A special task force will study how best to use the water resources of Nebraska under a bill receiving preliminary approval in the legislature.
Sen. Tom Carlson of Holdrege sponsors LB 517, which would create the Water Sustainability Project Task Force.
The bill passed on a unanimous 36-0 vote, but that doesn’t mean it didn’t run into opposition during floor debate.
Sen. Steve Lathrop of Omaha cautioned lawmakers not to spend $3 million to fund the task force if they were not willing to fund its recommendations.
Lathrop claimed the legislature had been caviler in the past, approving legislation without thoroughly considering its fiscal consequences. Lathrop said the legislature made a mistake two years ago when it dedicated a quarter cent of the sales tax to roads.
“And now, we’re in a crunch, right? We don’t have enough money to take care of the things that we wanted to take care of with our bills and that’s because a bunch of the money that we would otherwise be spending has been dedicated to roads in a process that didn’t require that we talk about what we’re going to sacrifice to pay for the roads,” Lathrop told colleagues during debate.
That brought a counter from Sen. Scott Lautenbaugh of Omaha, who worked to pass the roads bill.
“And I will defy any of you to go look at the preliminary budget and find where these draconian cuts are taking place to fund what we did,” Lautenbaugh stated.
Lathrop and others objected to the make-up of the task force, in particular that the governor would appoint three of its 15 members. The Natural Resources Committee would appoint 12 under the bill.
Lathrop said that Gov. Dave Heineman had shown no leadership on the issue and he should not be allowed to appoint members to the task force.

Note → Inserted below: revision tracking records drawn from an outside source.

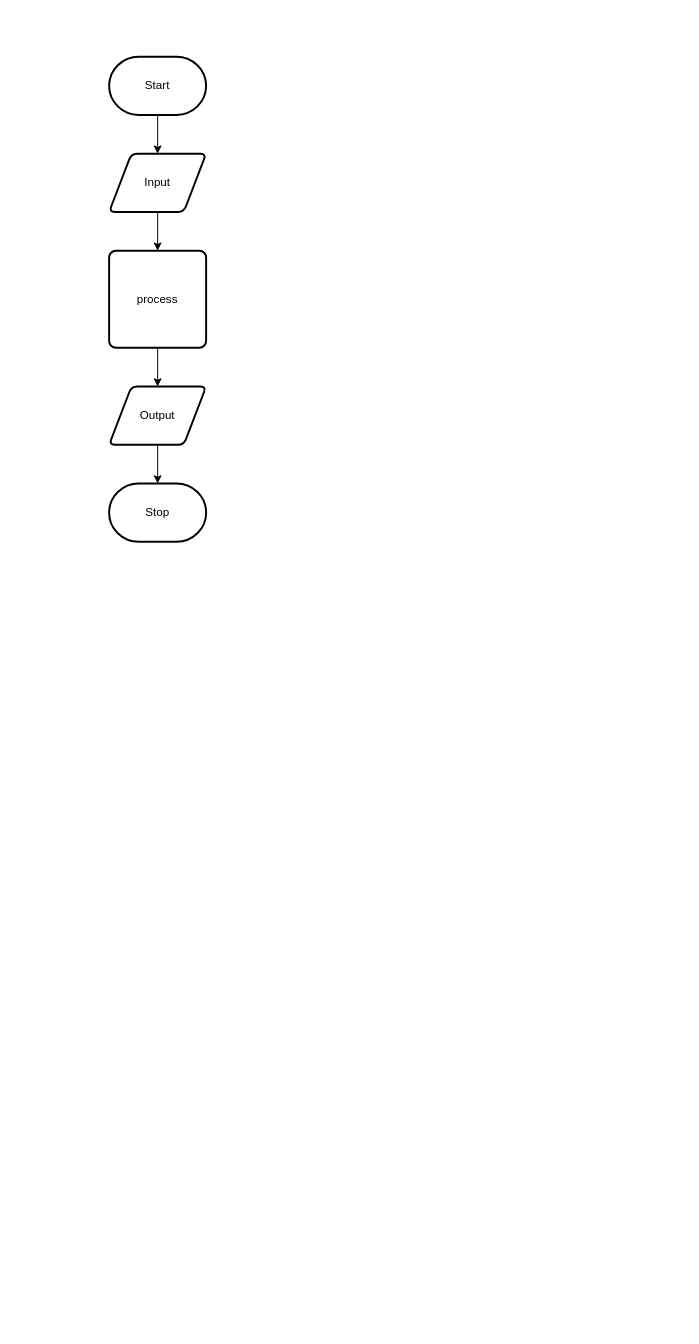
Before: design/flow-chart.drawio in Kenny-Le-281/ICS2O-Assignment-06-JS, a draw.io diagram. Source tidied: cells renumbered, new cells numbered last; positions are measured from the earlier drawing's top-left corner, leaving out a move shared by most shapes. Both pictures are drawn from the tidied source at 97%, with x=0, y=0 at pixel (109, 56).
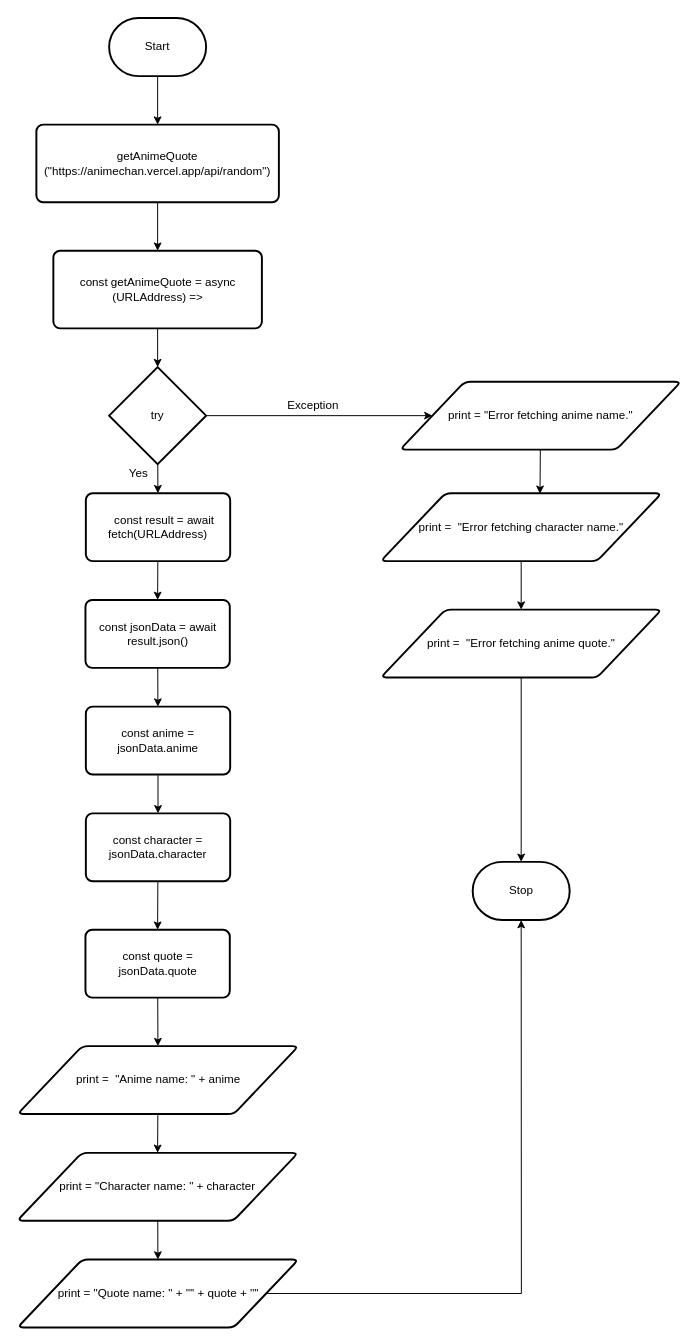
The same page after the edit.

Diff of the diagram source:
```diff
@@
-    <mxCell id="2" style="edgeStyle=none;html=1;" parent="1" edge="1" source="3" target="5">
-      <mxGeometry relative="1" as="geometry" />
-    </mxCell>
+    <mxCell id="8" style="edgeStyle=none;html=1;entryX=0.5;entryY=0;entryDx=0;entryDy=0;" parent="1" edge="1" source="3" target="7">
+      <mxGeometry relative="1" as="geometry" />
+    </mxCell>
     <mxCell id="3" value="Start" style="strokeWidth=2;html=1;shape=mxgraph.flowchart.terminator;whiteSpace=wrap;" parent="1" vertex="1">
-      <mxGeometry width="100" height="60" as="geometry" />
+      <mxGeometry y="-40" width="100" height="60" as="geometry" />
     </mxCell>
-    <mxCell id="4" style="edgeStyle=none;html=1;" parent="1" edge="1" source="5" target="7">
-      <mxGeometry relative="1" as="geometry" />
-    </mxCell>
-    <mxCell id="5" value="Input" style="shape=parallelogram;html=1;strokeWidth=2;perimeter=parallelogramPerimeter;whiteSpace=wrap;rounded=1;arcSize=12;size=0.23;" parent="1" vertex="1">
-      <mxGeometry y="100" width="100" height="60" as="geometry" />
-    </mxCell>
-    <mxCell id="6" style="edgeStyle=none;html=1;" parent="1" edge="1" source="7" target="9">
-      <mxGeometry relative="1" as="geometry" />
-    </mxCell>
+    <mxCell id="11" style="edgeStyle=none;html=1;entryX=0.5;entryY=0;entryDx=0;entryDy=0;" parent="1" edge="1" source="7" target="13">
+      <mxGeometry relative="1" as="geometry" />
+    </mxCell>
-    <mxCell id="7" value="process" style="rounded=1;whiteSpace=wrap;html=1;absoluteArcSize=1;arcSize=14;strokeWidth=2;" parent="1" vertex="1">
-      <mxGeometry y="200" width="100" height="100" as="geometry" />
+    <mxCell id="7" value="getAnimeQuote&lt;br&gt;(&quot;https://animechan.vercel.app/api/random&quot;)" style="rounded=1;whiteSpace=wrap;html=1;absoluteArcSize=1;arcSize=14;strokeWidth=2;" parent="1" vertex="1">
+      <mxGeometry x="-75" y="70" width="250" height="80" as="geometry" />
     </mxCell>
-    <mxCell id="8" style="edgeStyle=none;html=1;" parent="1" edge="1" source="9" target="10">
-      <mxGeometry relative="1" as="geometry" />
-    </mxCell>
-    <mxCell id="9" value="Output" style="shape=parallelogram;html=1;strokeWidth=2;perimeter=parallelogramPerimeter;whiteSpace=wrap;rounded=1;arcSize=12;size=0.23;" parent="1" vertex="1">
-      <mxGeometry y="340" width="100" height="60" as="geometry" />
-    </mxCell>
+    <mxCell id="12" style="edgeStyle=none;html=1;" parent="1" edge="1" source="13" target="16">
+      <mxGeometry relative="1" as="geometry" />
+    </mxCell>
+    <mxCell id="13" value="const getAnimeQuote = async (URLAddress) =&amp;gt;" style="rounded=1;whiteSpace=wrap;html=1;absoluteArcSize=1;arcSize=14;strokeWidth=2;" parent="1" vertex="1">
+      <mxGeometry x="-57.5" y="200" width="215" height="80" as="geometry" />
+    </mxCell>
+    <mxCell id="14" style="edgeStyle=none;html=1;" parent="1" edge="1" source="16" target="18">
+      <mxGeometry relative="1" as="geometry" />
+    </mxCell>
+    <mxCell id="15" style="edgeStyle=none;html=1;" parent="1" edge="1" source="16" target="35">
+      <mxGeometry relative="1" as="geometry" />
+    </mxCell>
+    <mxCell id="16" value="try" style="strokeWidth=2;html=1;shape=mxgraph.flowchart.decision;whiteSpace=wrap;" parent="1" vertex="1">
+      <mxGeometry y="320" width="100" height="100" as="geometry" />
+    </mxCell>
+    <mxCell id="17" style="edgeStyle=none;html=1;entryX=0.5;entryY=0;entryDx=0;entryDy=0;" parent="1" edge="1" source="18" target="20">
+      <mxGeometry relative="1" as="geometry" />
+    </mxCell>
+    <mxCell id="18" value="&lt;div&gt;&amp;nbsp; &amp;nbsp; const result = await fetch(URLAddress)&lt;/div&gt;" style="rounded=1;whiteSpace=wrap;html=1;absoluteArcSize=1;arcSize=14;strokeWidth=2;" parent="1" vertex="1">
+      <mxGeometry x="-24" y="450" width="148.8" height="70" as="geometry" />
+    </mxCell>
+    <mxCell id="19" style="edgeStyle=none;html=1;" parent="1" edge="1" source="20" target="22">
+      <mxGeometry relative="1" as="geometry" />
+    </mxCell>
+    <mxCell id="20" value="&lt;div&gt;const jsonData = await result.json()&lt;/div&gt;" style="rounded=1;whiteSpace=wrap;html=1;absoluteArcSize=1;arcSize=14;strokeWidth=2;" parent="1" vertex="1">
+      <mxGeometry x="-24.4" y="560" width="148.8" height="70" as="geometry" />
+    </mxCell>
+    <mxCell id="21" style="edgeStyle=none;html=1;entryX=0.5;entryY=0;entryDx=0;entryDy=0;" parent="1" edge="1" source="22" target="24">
+      <mxGeometry relative="1" as="geometry" />
+    </mxCell>
+    <mxCell id="22" value="&lt;div&gt;const anime = jsonData.anime&lt;/div&gt;" style="rounded=1;whiteSpace=wrap;html=1;absoluteArcSize=1;arcSize=14;strokeWidth=2;" parent="1" vertex="1">
+      <mxGeometry x="-24" y="670" width="148.8" height="70" as="geometry" />
+    </mxCell>
+    <mxCell id="23" style="edgeStyle=none;html=1;entryX=0.5;entryY=0;entryDx=0;entryDy=0;" parent="1" edge="1" source="24" target="26">
+      <mxGeometry relative="1" as="geometry" />
+    </mxCell>
+    <mxCell id="24" value="&lt;div&gt;const character = jsonData.character&lt;/div&gt;" style="rounded=1;whiteSpace=wrap;html=1;absoluteArcSize=1;arcSize=14;strokeWidth=2;" parent="1" vertex="1">
+      <mxGeometry x="-24" y="780" width="148.8" height="70" as="geometry" />
+    </mxCell>
+    <mxCell id="25" style="edgeStyle=none;html=1;" parent="1" edge="1" source="26" target="28">
+      <mxGeometry relative="1" as="geometry" />
+    </mxCell>
+    <mxCell id="26" value="&lt;div&gt;const quote = jsonData.quote&lt;/div&gt;" style="rounded=1;whiteSpace=wrap;html=1;absoluteArcSize=1;arcSize=14;strokeWidth=2;" parent="1" vertex="1">
+      <mxGeometry x="-24.4" y="900" width="148.8" height="70" as="geometry" />
+    </mxCell>
+    <mxCell id="27" style="edgeStyle=none;html=1;entryX=0.5;entryY=0;entryDx=0;entryDy=0;" parent="1" edge="1" source="28" target="30">
+      <mxGeometry relative="1" as="geometry" />
+    </mxCell>
+    <mxCell id="28" value="print =&amp;nbsp;&amp;nbsp;&quot;Anime name: &quot; + anime" style="shape=parallelogram;html=1;strokeWidth=2;perimeter=parallelogramPerimeter;whiteSpace=wrap;rounded=1;arcSize=12;size=0.23;" parent="1" vertex="1">
+      <mxGeometry x="-94.4" y="1020" width="289.6" height="70" as="geometry" />
+    </mxCell>
+    <mxCell id="29" style="edgeStyle=none;html=1;" parent="1" edge="1" source="30" target="32">
+      <mxGeometry relative="1" as="geometry" />
+    </mxCell>
+    <mxCell id="30" value="print = &quot;Character name: &quot; + character" style="shape=parallelogram;html=1;strokeWidth=2;perimeter=parallelogramPerimeter;whiteSpace=wrap;rounded=1;arcSize=12;size=0.23;" parent="1" vertex="1">
+      <mxGeometry x="-94.8" y="1130" width="289.6" height="70" as="geometry" />
+    </mxCell>
+    <mxCell id="31" style="edgeStyle=none;html=1;entryX=0.5;entryY=1;entryDx=0;entryDy=0;entryPerimeter=0;rounded=0;" parent="1" edge="1" source="32" target="10">
+      <mxGeometry relative="1" as="geometry">
+        <Array as="points">
+          <mxPoint x="425" y="1275" />
+        </Array>
+      </mxGeometry>
+    </mxCell>
+    <mxCell id="32" value="print =&amp;nbsp;&quot;Quote name: &quot; + '&quot;' + quote + '&quot;'" style="shape=parallelogram;html=1;strokeWidth=2;perimeter=parallelogramPerimeter;whiteSpace=wrap;rounded=1;arcSize=12;size=0.23;" parent="1" vertex="1">
+      <mxGeometry x="-94.4" y="1240" width="289.6" height="70" as="geometry" />
+    </mxCell>
+    <mxCell id="33" value="Yes" style="text;html=1;align=center;verticalAlign=middle;fillColor=none;strokeColor=none;rounded=0;" parent="1" vertex="1">
+      <mxGeometry x="10" y="420" width="40" height="20" as="geometry" />
+    </mxCell>
+    <mxCell id="34" style="edgeStyle=none;html=1;entryX=0.567;entryY=0.008;entryDx=0;entryDy=0;entryPerimeter=0;" parent="1" edge="1" source="35" target="37">
+      <mxGeometry relative="1" as="geometry" />
+    </mxCell>
+    <mxCell id="35" value="print = &quot;Error fetching anime name.&quot;" style="shape=parallelogram;html=1;strokeWidth=2;perimeter=parallelogramPerimeter;whiteSpace=wrap;rounded=1;arcSize=12;size=0.23;" parent="1" vertex="1">
+      <mxGeometry x="300" y="335" width="289.6" height="70" as="geometry" />
+    </mxCell>
+    <mxCell id="36" style="edgeStyle=none;html=1;" parent="1" edge="1" source="37" target="39">
+      <mxGeometry relative="1" as="geometry" />
+    </mxCell>
+    <mxCell id="37" value="print =&amp;nbsp;&amp;nbsp;&quot;Error fetching character name.&quot;" style="shape=parallelogram;html=1;strokeWidth=2;perimeter=parallelogramPerimeter;whiteSpace=wrap;rounded=1;arcSize=12;size=0.23;" parent="1" vertex="1">
+      <mxGeometry x="280" y="450" width="289.6" height="70" as="geometry" />
+    </mxCell>
+    <mxCell id="38" style="edgeStyle=none;html=1;entryX=0.5;entryY=0;entryDx=0;entryDy=0;entryPerimeter=0;" parent="1" edge="1" source="39" target="10">
+      <mxGeometry relative="1" as="geometry" />
+    </mxCell>
+    <mxCell id="39" value="print =&amp;nbsp;&amp;nbsp;&quot;Error fetching anime quote.&quot;" style="shape=parallelogram;html=1;strokeWidth=2;perimeter=parallelogramPerimeter;whiteSpace=wrap;rounded=1;arcSize=12;size=0.23;" parent="1" vertex="1">
+      <mxGeometry x="280" y="570" width="289.6" height="70" as="geometry" />
+    </mxCell>
+    <mxCell id="40" value="Exception" style="text;html=1;align=center;verticalAlign=middle;fillColor=none;strokeColor=none;rounded=0;" parent="1" vertex="1">
+      <mxGeometry x="175" y="350" width="70" height="20" as="geometry" />
+    </mxCell>
     <mxCell id="10" value="Stop" style="strokeWidth=2;html=1;shape=mxgraph.flowchart.terminator;whiteSpace=wrap;" parent="1" vertex="1">
-      <mxGeometry y="440" width="100" height="60" as="geometry" />
+      <mxGeometry x="374.8" y="830" width="100" height="60" as="geometry" />
     </mxCell>
```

Carlson promised to work with senators who raised objections prior to the bill returning to the Unicameral for a second round of debate.
Carlson closed debate by emphasizing the importance of studying the state’s most precious resource.

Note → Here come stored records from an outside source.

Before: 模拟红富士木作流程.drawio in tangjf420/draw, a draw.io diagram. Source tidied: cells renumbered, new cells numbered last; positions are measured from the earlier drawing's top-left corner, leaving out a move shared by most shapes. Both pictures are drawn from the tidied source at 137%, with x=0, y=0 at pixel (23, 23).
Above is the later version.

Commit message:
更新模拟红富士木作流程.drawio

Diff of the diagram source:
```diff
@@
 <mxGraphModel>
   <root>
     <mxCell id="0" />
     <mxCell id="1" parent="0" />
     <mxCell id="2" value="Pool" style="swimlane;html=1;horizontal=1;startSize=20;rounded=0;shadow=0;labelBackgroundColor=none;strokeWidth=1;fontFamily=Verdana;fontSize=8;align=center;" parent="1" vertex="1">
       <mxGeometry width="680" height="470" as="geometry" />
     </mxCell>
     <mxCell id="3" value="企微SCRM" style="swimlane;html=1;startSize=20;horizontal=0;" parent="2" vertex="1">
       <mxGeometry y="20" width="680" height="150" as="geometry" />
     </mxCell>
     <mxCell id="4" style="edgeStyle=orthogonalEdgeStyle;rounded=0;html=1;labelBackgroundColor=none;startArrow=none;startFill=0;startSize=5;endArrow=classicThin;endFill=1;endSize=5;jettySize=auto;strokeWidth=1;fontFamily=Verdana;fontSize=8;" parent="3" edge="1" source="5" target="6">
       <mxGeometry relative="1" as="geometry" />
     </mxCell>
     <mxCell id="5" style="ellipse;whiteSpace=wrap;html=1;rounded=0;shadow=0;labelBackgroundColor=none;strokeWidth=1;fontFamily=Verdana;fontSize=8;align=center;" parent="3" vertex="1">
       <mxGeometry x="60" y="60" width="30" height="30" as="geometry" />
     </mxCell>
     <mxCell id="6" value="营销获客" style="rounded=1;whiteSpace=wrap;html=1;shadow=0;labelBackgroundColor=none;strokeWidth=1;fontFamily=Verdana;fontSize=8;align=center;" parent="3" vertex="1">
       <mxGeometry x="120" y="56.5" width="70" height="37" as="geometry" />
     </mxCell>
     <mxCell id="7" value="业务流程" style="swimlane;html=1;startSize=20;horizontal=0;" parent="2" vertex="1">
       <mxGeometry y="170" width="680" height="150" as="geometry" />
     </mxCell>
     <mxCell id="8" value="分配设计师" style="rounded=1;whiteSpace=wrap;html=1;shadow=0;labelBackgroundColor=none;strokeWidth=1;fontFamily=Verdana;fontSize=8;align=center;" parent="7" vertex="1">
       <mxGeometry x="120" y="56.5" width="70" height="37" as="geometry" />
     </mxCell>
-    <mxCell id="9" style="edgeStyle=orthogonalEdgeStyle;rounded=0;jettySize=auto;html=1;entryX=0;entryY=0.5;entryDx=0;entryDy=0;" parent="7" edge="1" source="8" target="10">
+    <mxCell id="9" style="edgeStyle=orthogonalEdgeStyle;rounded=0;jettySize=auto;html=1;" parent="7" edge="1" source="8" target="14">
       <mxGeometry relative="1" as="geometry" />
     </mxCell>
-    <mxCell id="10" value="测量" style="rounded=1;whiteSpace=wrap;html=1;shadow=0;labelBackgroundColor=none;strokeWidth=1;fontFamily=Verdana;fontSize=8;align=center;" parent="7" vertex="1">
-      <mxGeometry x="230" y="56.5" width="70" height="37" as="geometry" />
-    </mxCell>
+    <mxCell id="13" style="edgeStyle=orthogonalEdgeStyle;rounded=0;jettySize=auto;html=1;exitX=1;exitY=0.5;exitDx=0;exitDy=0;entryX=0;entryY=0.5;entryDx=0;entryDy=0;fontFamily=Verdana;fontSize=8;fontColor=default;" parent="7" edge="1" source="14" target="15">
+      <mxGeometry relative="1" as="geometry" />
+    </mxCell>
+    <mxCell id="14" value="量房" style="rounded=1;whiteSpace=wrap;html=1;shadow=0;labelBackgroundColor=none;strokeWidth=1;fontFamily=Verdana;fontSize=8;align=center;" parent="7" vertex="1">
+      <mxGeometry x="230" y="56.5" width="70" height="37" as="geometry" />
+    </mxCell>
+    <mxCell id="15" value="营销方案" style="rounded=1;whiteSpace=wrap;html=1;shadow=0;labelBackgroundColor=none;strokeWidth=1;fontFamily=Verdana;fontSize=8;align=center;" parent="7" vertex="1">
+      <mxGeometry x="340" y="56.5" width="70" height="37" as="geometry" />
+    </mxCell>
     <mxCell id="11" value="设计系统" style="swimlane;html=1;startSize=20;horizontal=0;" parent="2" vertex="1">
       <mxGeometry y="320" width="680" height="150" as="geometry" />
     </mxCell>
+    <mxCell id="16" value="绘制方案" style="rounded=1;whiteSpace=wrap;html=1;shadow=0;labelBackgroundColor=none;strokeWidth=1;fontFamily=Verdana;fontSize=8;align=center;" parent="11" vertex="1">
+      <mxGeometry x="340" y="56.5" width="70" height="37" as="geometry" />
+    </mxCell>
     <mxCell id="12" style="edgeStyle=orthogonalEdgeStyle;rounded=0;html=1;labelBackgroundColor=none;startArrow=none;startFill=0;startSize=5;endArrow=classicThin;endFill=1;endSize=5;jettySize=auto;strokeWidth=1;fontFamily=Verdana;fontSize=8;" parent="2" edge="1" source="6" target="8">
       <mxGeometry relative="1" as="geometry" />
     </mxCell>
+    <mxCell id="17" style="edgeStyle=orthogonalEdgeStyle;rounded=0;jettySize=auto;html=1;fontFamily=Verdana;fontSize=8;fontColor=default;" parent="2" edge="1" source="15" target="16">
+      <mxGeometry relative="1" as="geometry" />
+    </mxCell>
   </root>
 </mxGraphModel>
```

“This, I believe, is an attempt for the first time for a body of people who make policy for this state to be willing to think about and come up with a 20-year strategic plan for the most important resource that we have in this state.”